Task details: What is needed is every line of the material that contains "background".

Input material:
>>>>

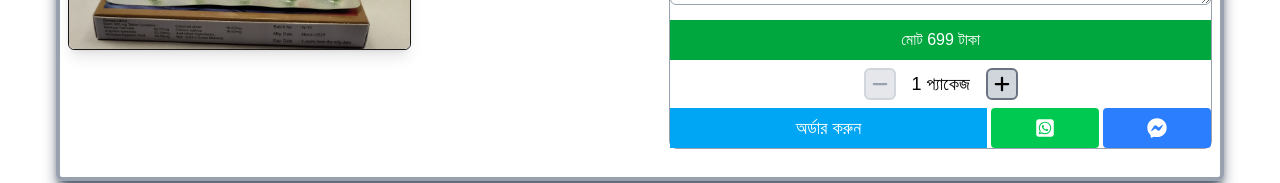
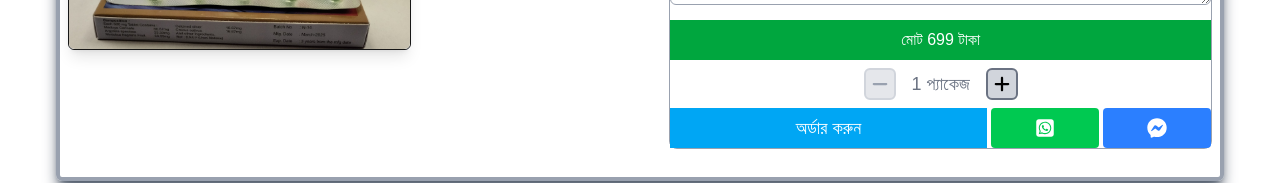
Before and after one commit to sanaullah963/nishad, a Next.js app in the folder client/: page / in a window 1280 px wide. Shown: the part 463-646 px from the top of the page. Built offline with nearby package versions, Linux system fonts and the light colour scheme.

Commit message:
text color

```diff
--- a/client/src/components/ProductDetails.jsx
+++ b/client/src/components/ProductDetails.jsx
@@ -111,7 +111,7 @@ function ProductDetails({ params }) {
                 >
                   <FaMinus />
                 </button>
-                <span className="text-lg"> {count} প্যাকেজ </span>
+                <span className="text-lg text-gray-500"> {count} প্যাকেজ </span>
 
                 <button
                   onClick={plusCounter}
```
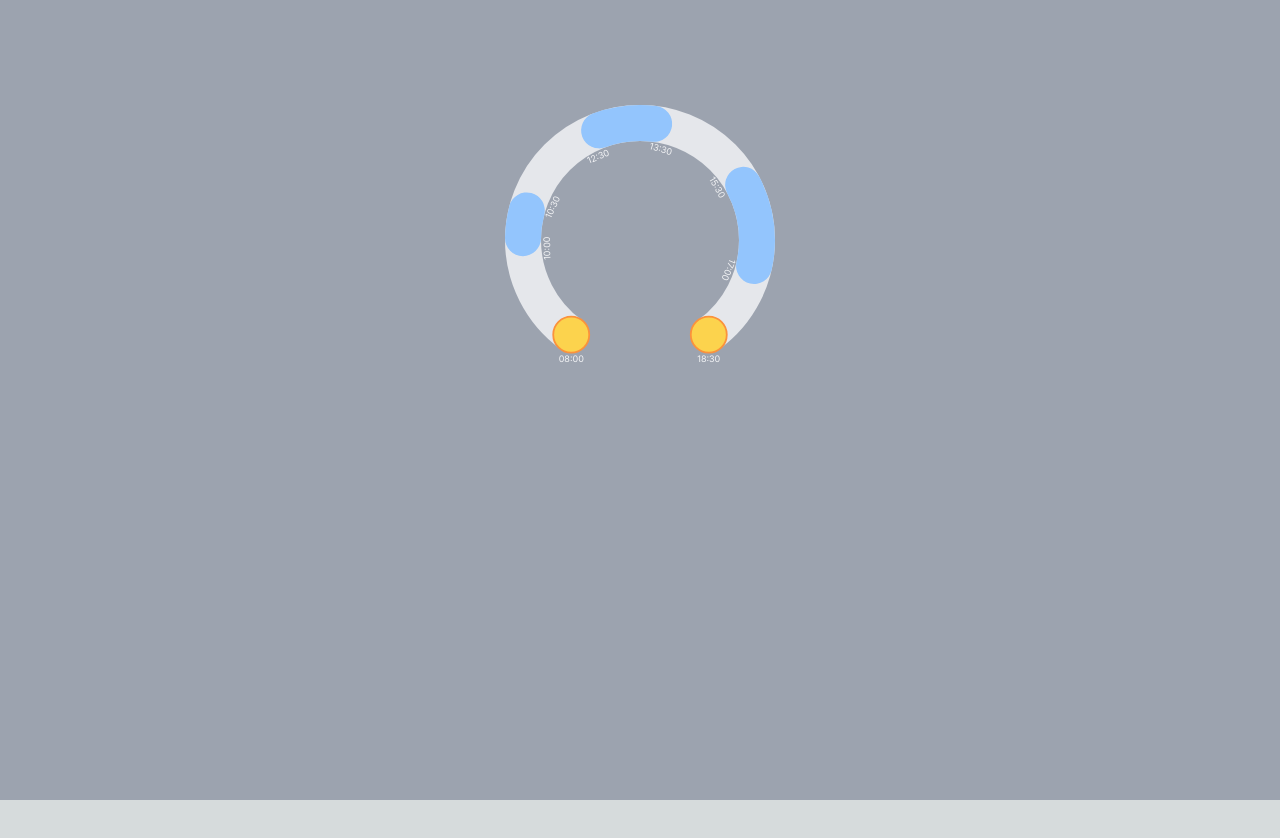
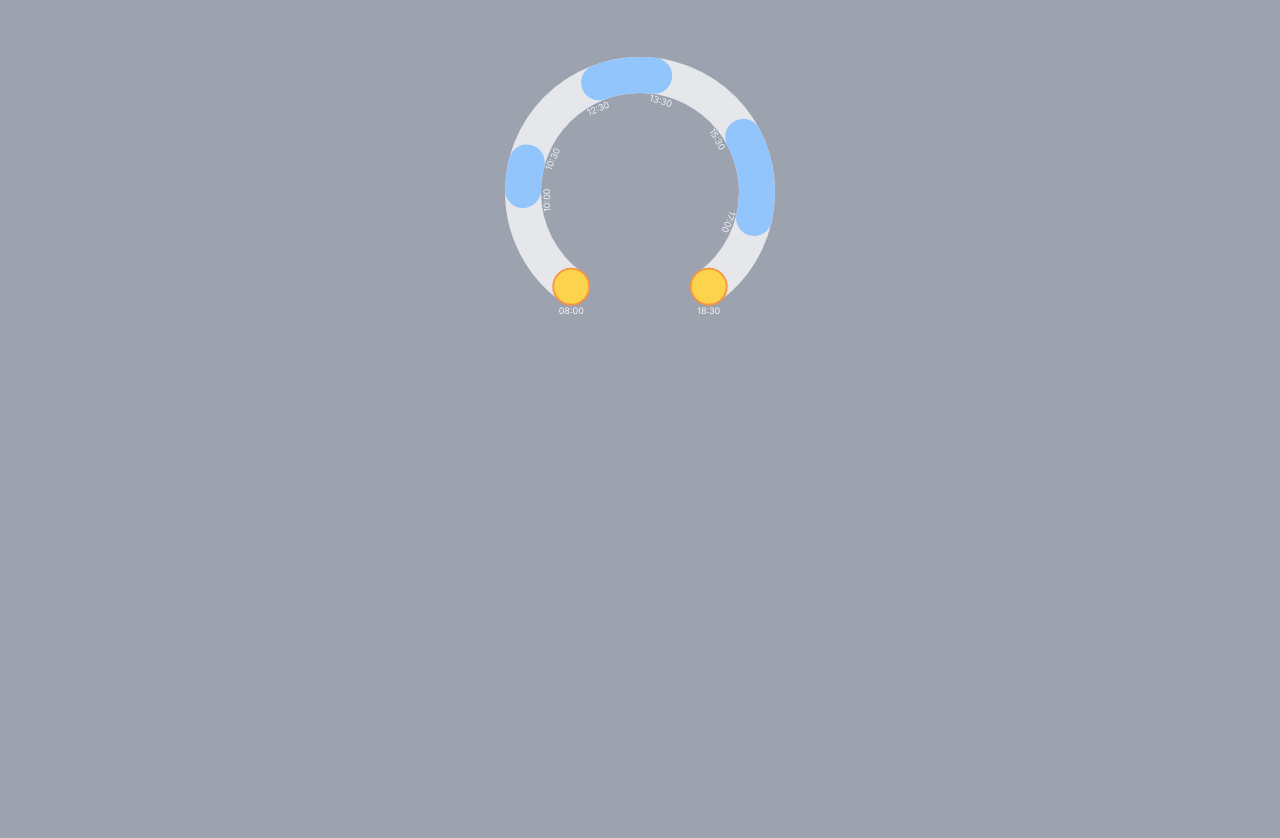
Before and after one commit to Pacific112/nap-tracker, a Next.js app: page / in a window 1280 px wide. Shown: the top 838 px of the page. Before the commit the page ends 800 px from the top, so only its background shows below. Built offline with nearby package versions, Linux system fonts and the light colour scheme.

Commit message:
[chore] Remove unnecessary styling

```diff
--- a/app/globals.css
+++ b/app/globals.css
@@ -1,30 +1,6 @@
 @tailwind base;
 @tailwind components;
 @tailwind utilities;
-
-:root {
-  --foreground-rgb: 0, 0, 0;
-  --background-start-rgb: 214, 219, 220;
-  --background-end-rgb: 255, 255, 255;
-}
-
-/*@media (prefers-color-scheme: dark) {*/
-/*  :root {*/
-/*    --foreground-rgb: 255, 255, 255;*/
-/*    --background-start-rgb: 0, 0, 0;*/
-/*    --background-end-rgb: 0, 0, 0;*/
-/*  }*/
-/*}*/
-
-body {
-  color: rgb(var(--foreground-rgb));
-  background: linear-gradient(
-      to bottom,
-      transparent,
-      rgb(var(--background-end-rgb))
-    )
-    rgb(var(--background-start-rgb));
-}
 
 @layer utilities {
   .text-balance {
--- a/app/layout.tsx
+++ b/app/layout.tsx
@@ -1,6 +1,7 @@
 import type { Metadata } from "next";
 import { Inter } from "next/font/google";
 import "./globals.css";
+import clsx from "clsx";
 
 const inter = Inter({ subsets: ["latin"] });
 
@@ -16,7 +17,9 @@
 }>) {
   return (
     <html lang="en">
-      <body className={inter.className}>{children}</body>
+      <body className={clsx(inter.className, "p-12 bg-gray-400")}>
+        {children}
+      </body>
     </html>
   );
 }
--- a/app/page.tsx
+++ b/app/page.tsx
@@ -5,7 +5,7 @@
 
 export default function Home() {
   return (
-    <main className="flex min-h-screen flex-col items-center justify-between p-24 bg-gray-400">
+    <main className="flex min-h-screen flex-col items-center justify-between">
       <Tracker childDay={planChildDay(START_OF_DAY)} />
     </main>
   );
```
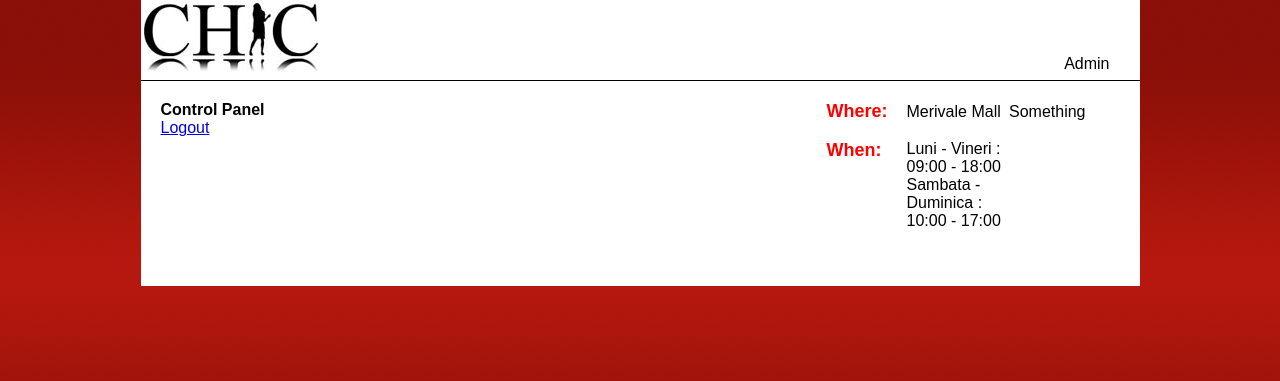
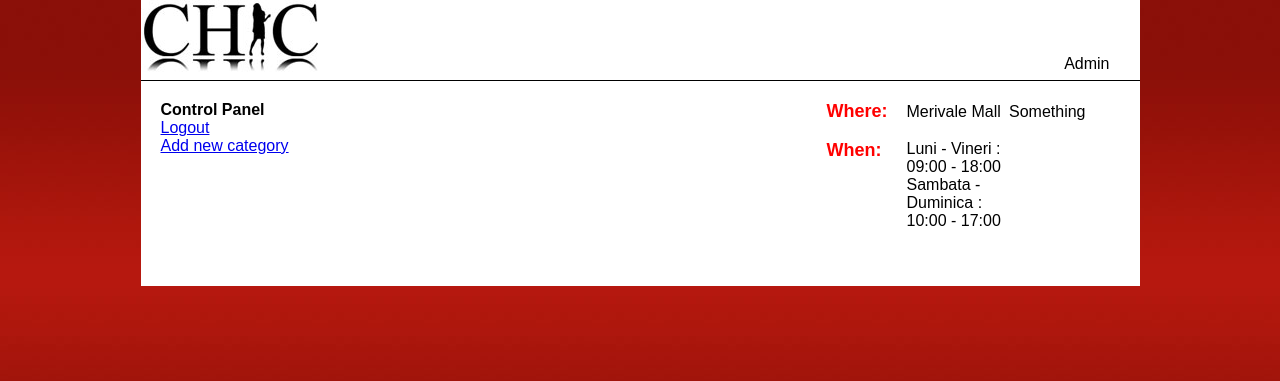
Before and after one commit to beatrice891/projectChicPhp, a PHP site: page /index.php?page=cpanel in a window 1280 px wide. Shown: the top 381 px of the page. Run offline with PHP 8.4, Linux system fonts and the light colour scheme; data that the repository does not hold is empty.

Commit message:
create url for add category

```diff
--- a/cpanel.php
+++ b/cpanel.php
@@ -5,5 +5,6 @@ action=logout - will see through to the admin page
 -->
 <h1>Control Panel</h1>
 <p><a href="index.php?page=admin&action=logout">Logout</a></p>
+<p><a href="index.php?page=addcategory">Add new category</a></p>
 <?php
 ?>
```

<<<<

Response:
Before and after one commit to Pacific112/nap-tracker, a Next.js app: page / in a window 1280 px wide. Shown: the top 838 px of the page. Before the commit the page ends 800 px from the top, so only its background shows below. Built offline with nearby package versions, Linux system fonts and the light colour scheme.
-  --background-start-rgb: 214, 219, 220;
-  --background-end-rgb: 255, 255, 255;
-/*    --background-start-rgb: 0, 0, 0;*/
-/*    --background-end-rgb: 0, 0, 0;*/
-  background: linear-gradient(
-      rgb(var(--background-end-rgb))
-    rgb(var(--background-start-rgb));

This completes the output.